Robert Holder
PhD Candidate
University of Maryland, Baltimore County



Home | CV (PDF) | Quick PPT bio

I am a part-time Computer Science PhD student at UMBC.
My other existence is at the Johns Hopkins Applied Physics Laboratory (JHU/APL), where I work in the Research and Exploratory Development Department (REDD).

Current research interests
Planning in time-constrained domains
Collaboration, team forming, and resource allocation in virtual worlds
Multi-level and distributed resource allocation
Planning & scheduling
Multi-agent systems

Selected publications

R. Holder. "Problem Space Analysis for Plan Library Generation and Algorithm Selection in Real-time Systems." In Proceedings of 23rd International Florida Artificial Intelligence Research Society (FLAIRS) Conference, May 2010, Daytona Beach, FL. Best Poster Award

R. Holder and R.S. Cost. "Utilizing Resource Brokering Within Virtual Environments to Support Distributed Collaboration and Rapid Team Configuration." In Proceedings of the 14th ICCRTS, June 2009, Washington, DC.

R. Holder. "Improving a plan library for real-time systems using nearly orthogonal Latin hypercube sampling." In Proceedings of the 23rd AAAI Conference on Artificial Intelligence, Student Abstract Program, July 2008, Chicago, IL.

Outside interests
Teaching - UMBC | Johns Hopkins | Tulane
Mentoring -   NSBE-BMAC | PROMISE

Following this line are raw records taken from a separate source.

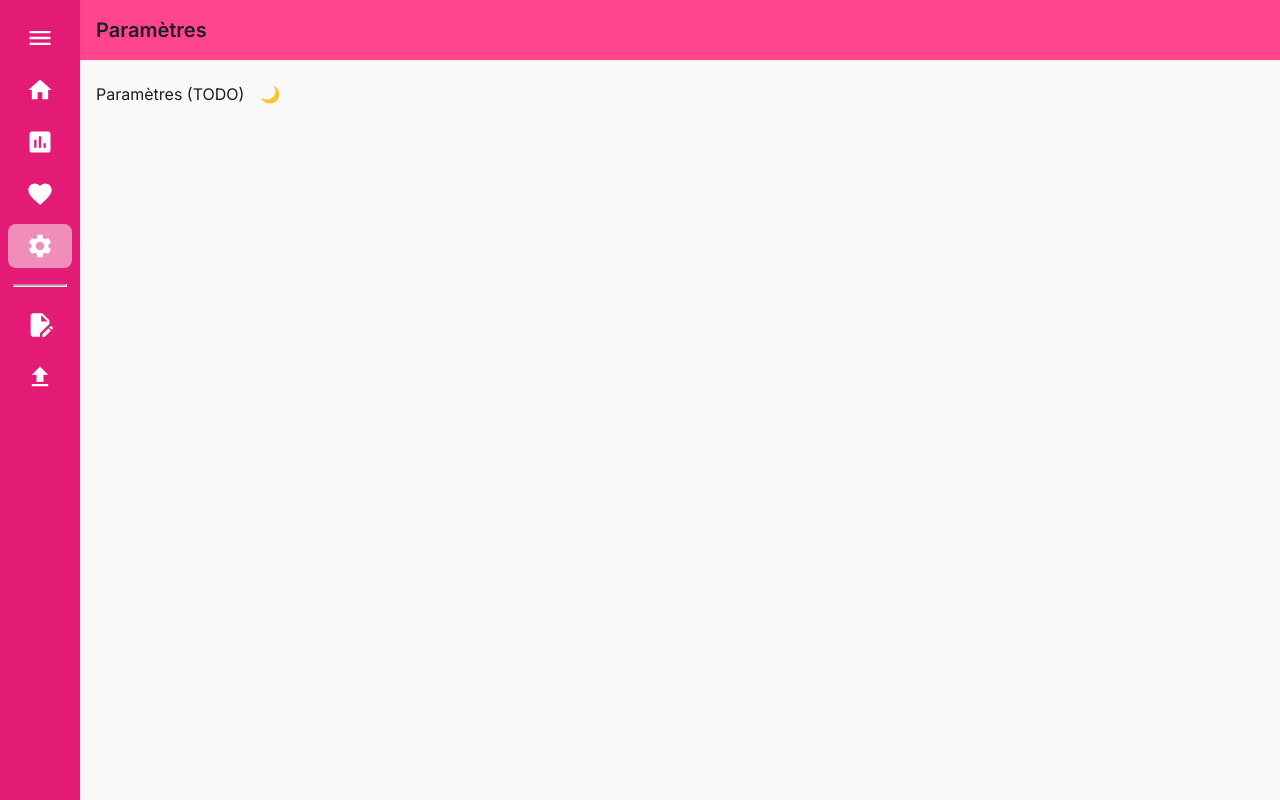
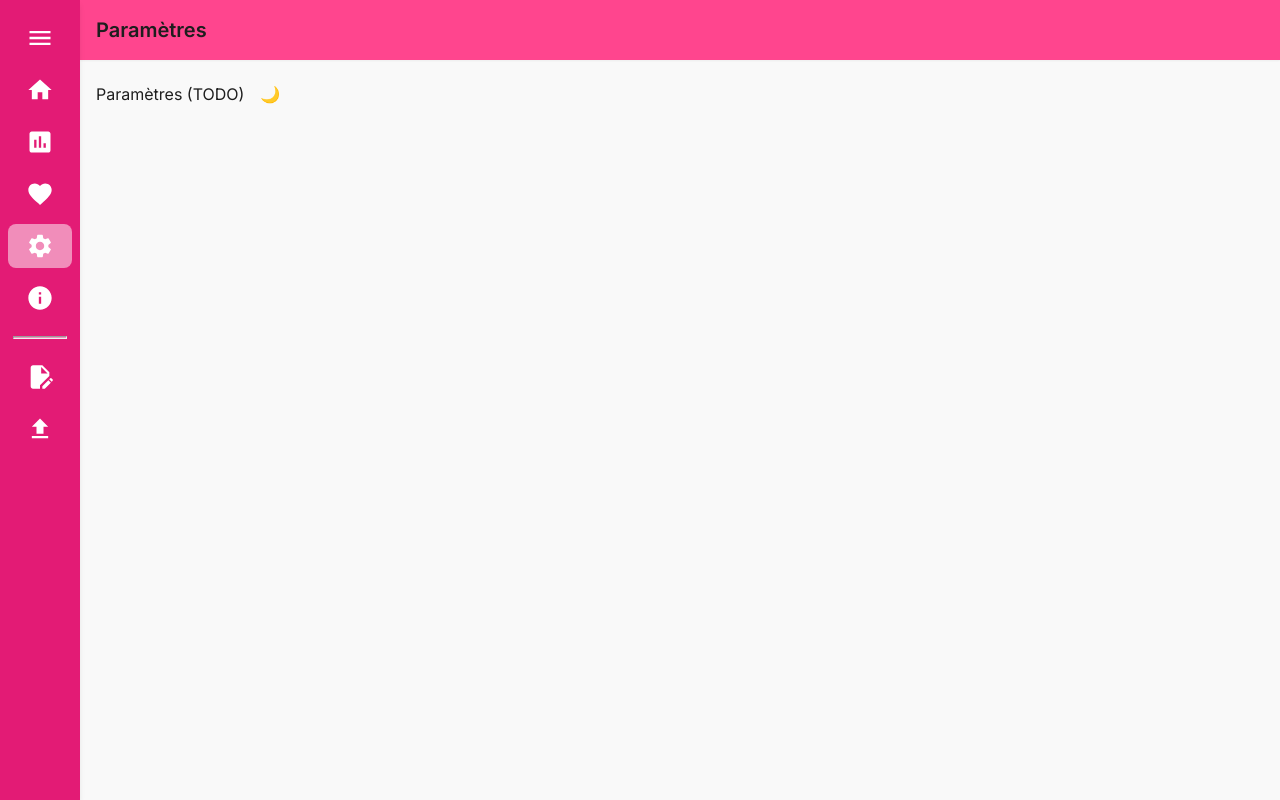
Before and after one commit to cmoi-ugo/santest, a React (Vite) app in the folder frontend/: page /settings in a window 1280 px wide. Built offline with nearby package versions, Linux system fonts and the light colour scheme; no server answers; the HTML template or start-up script is replaced by a standard one.

Commit message:
add base info page

```diff
--- a/frontend/src/App.tsx
+++ b/frontend/src/App.tsx
@@ -13,6 +13,7 @@ import ResultsHistoryPage from '@/features/quiz/pages/ResultsHistoryPage';
 import FavoritesPage from '@/features/quiz/pages/FavoritesPage';
 import SettingsPage from '@/features/settings/pages/SettingsPage';
 import QuizImportPage from '@/features/quiz/pages/QuizImportPage';
+import InfosPage from './features/infos/pages/InfosPage';
 
 import { DarkModeProvider } from './context/DarkModeContext';
 
@@ -31,6 +32,7 @@ function App() {
           <Route path={ROUTES.RESULTS.BY_SESSION} element={<QuizResultPage />} />
           <Route path={ROUTES.RESULTS.HISTORY} element={<ResultsHistoryPage />} />
           <Route path={ROUTES.FAVORITES} element={<FavoritesPage />} />
+          <Route path={ROUTES.INFOS} element={<InfosPage />} />
 
           <Route path="*" element={<Navigate to={ROUTES.HOME} replace />} />
         </Routes>
--- /dev/null
+++ b/frontend/src/features/infos/pages/InfosPage.tsx
@@ -0,0 +1,15 @@
+import { MainLayout } from '@/layouts/MainLayout/MainLayout';
+import { PageHeader } from '@/components/ui/PageHeader/PageHeader';
+import styles from '@/features/quiz/styles/QuizCards.module.css';
+
+const InfosPage = () => {
+  return (
+    <MainLayout pageHeader={<PageHeader title="Informations" />}>
+      <div className={styles.container}>
+
+      </div>
+    </MainLayout>
+  );
+};
+
+export default InfosPage;
--- a/frontend/src/layouts/LeftRail/LeftRail.tsx
+++ b/frontend/src/layouts/LeftRail/LeftRail.tsx
@@ -1,4 +1,4 @@
-import { MdMenu, MdSettings, MdHome, MdEditDocument, MdFavorite, MdAssessment, MdFileUpload } from "react-icons/md";
+import { MdMenu, MdSettings, MdHome, MdEditDocument, MdFavorite, MdAssessment, MdFileUpload, MdInfo } from "react-icons/md";
 import { NavLink } from 'react-router-dom';
 import styles from '@/layouts/LeftRail/LeftRail.module.css';
 import { ROUTES, UI } from '@/services/config';
@@ -90,6 +90,13 @@ export const LeftRail: React.FC<LeftRailProps> = ({ expanded, onToggle }) => {
           expanded={expanded}
         />
 
+        <NavButton
+          icon={<MdInfo size={UI.ICONS.SIZE.LARGE} />}
+          label="Informations"
+          to={ROUTES.INFOS}
+          expanded={expanded}
+        />
+
         <hr className={`${styles.separator}`}/>
 
         <NavButton
--- a/frontend/src/services/config/routes.config.ts
+++ b/frontend/src/services/config/routes.config.ts
@@ -12,8 +12,9 @@ export const ROUTES = {
   RESULTS: {
     HISTORY: '/results',
     BY_SESSION: '/results/:sessionId',
-    BY_SESSION_ID: (sessionId: string) => `/results/${sessionId}`
+    BY_SESSION_ID: (sessionId: string) => `/results/${sessionId}`,
   },
   FAVORITES: '/favorites',
-  SETTINGS: '/settings'
+  SETTINGS: '/settings',
+  INFOS: '/infos',
 };
```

Survive and move on...
UMBC (PhD, in progress)Tulane (MS, 2000)
CMSC 621 - Advanced Operating Systems
CMSC 643 - Quantum Computation
CMSC 641 - Design & Analysis of Algorithms
CMSC 661 - Principles of Database Systems
CMSC 611 - Advanced Computer Architecture
CMSC 671 - Principles of Artificial Intelligence
CMSC 691B - Research Methods
CMSC 673 - Natural Language Processing
CMSC 677 - Agent Architectures and Multi-Agent Systems
CPSC 666 - Artificial Intelligence
CPEN 661 - Computer Graphics
CPEN 672 - Computer Networks
CPSC 652 - Compiler Design
ELEN 645 - Modern Control Systems
CPSC 705 - Fuzzy Logic Power Systems
CPSC 714 - Fuzzy Database Modeling
ELEN 633 - Digital Signal Processing
Thesis: Modeling Databases Containing Uncertain Data
with Extensible Markup Language (XML)